Records from a collection
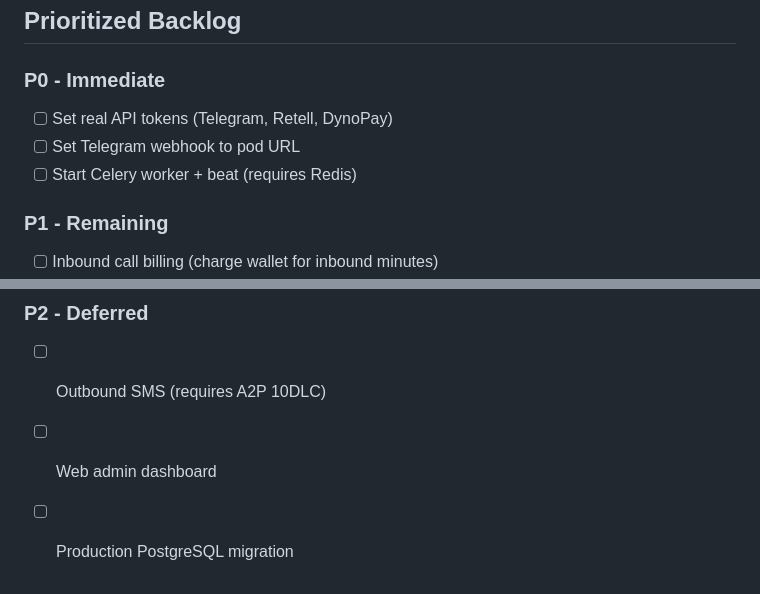
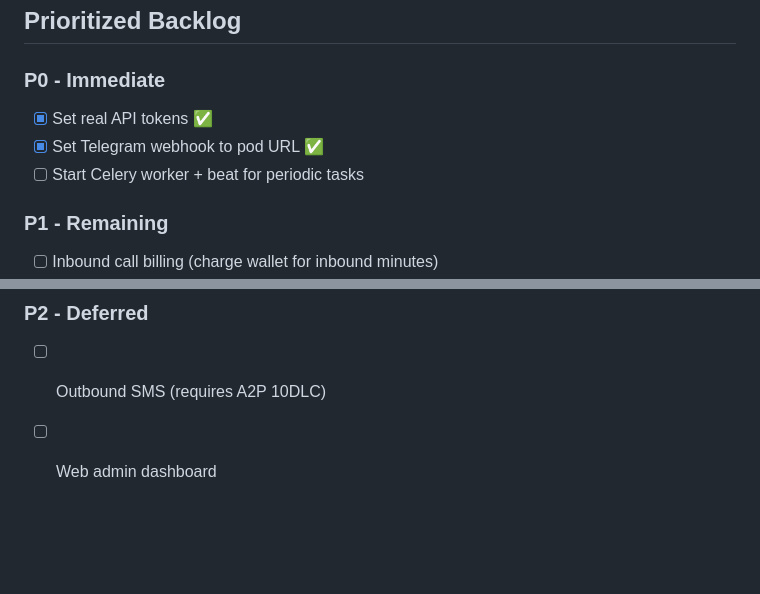
Before and after one commit to Moxxcompany/Speechcue-Bot, a Markdown page: memory/PRD.md, 2 parts joined by grey strips. GitHub-like rendering; blank space fills up the shorter version.

```diff
--- a/memory/PRD.md
+++ b/memory/PRD.md
@@ -68,9 +55,9 @@
 
 ## Prioritized Backlog
 ### P0 - Immediate
-- [ ] Set real API tokens (Telegram, Retell, DynoPay)
-- [ ] Set Telegram webhook to pod URL
-- [ ] Start Celery worker + beat (requires Redis)
+- [x] Set real API tokens ✅
+- [x] Set Telegram webhook to pod URL ✅
+- [ ] Start Celery worker + beat for periodic tasks
 
 ### P1 - Remaining
 - [ ] Inbound call billing (charge wallet for inbound minutes)
@@ -80,4 +67,3 @@
 ### P2 - Deferred
 - [ ] Outbound SMS (requires A2P 10DLC)
 - [ ] Web admin dashboard
-- [ ] Production PostgreSQL migration
```
Also changed, not shown: other parts of memory/PRD.md (+31 -44 lines).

• The task:
Would you write out each entry word for word and omit the images?

• Response below:
Before and after one commit to Moxxcompany/Speechcue-Bot, a Markdown page: memory/PRD.md, 2 parts joined by grey strips. GitHub-like rendering; blank space fills up the shorter version.

```diff
--- a/memory/PRD.md
+++ b/memory/PRD.md
@@ -68,9 +55,9 @@
 
 ## Prioritized Backlog
 ### P0 - Immediate
-- [ ] Set real API tokens (Telegram, Retell, DynoPay)
-- [ ] Set Telegram webhook to pod URL
-- [ ] Start Celery worker + beat (requires Redis)
+- [x] Set real API tokens ✅
+- [x] Set Telegram webhook to pod URL ✅
+- [ ] Start Celery worker + beat for periodic tasks
 
 ### P1 - Remaining
 - [ ] Inbound call billing (charge wallet for inbound minutes)
@@ -80,4 +67,3 @@
 ### P2 - Deferred
 - [ ] Outbound SMS (requires A2P 10DLC)
 - [ ] Web admin dashboard
-- [ ] Production PostgreSQL migration
```
Also changed, not shown: other parts of memory/PRD.md (+31 -44 lines).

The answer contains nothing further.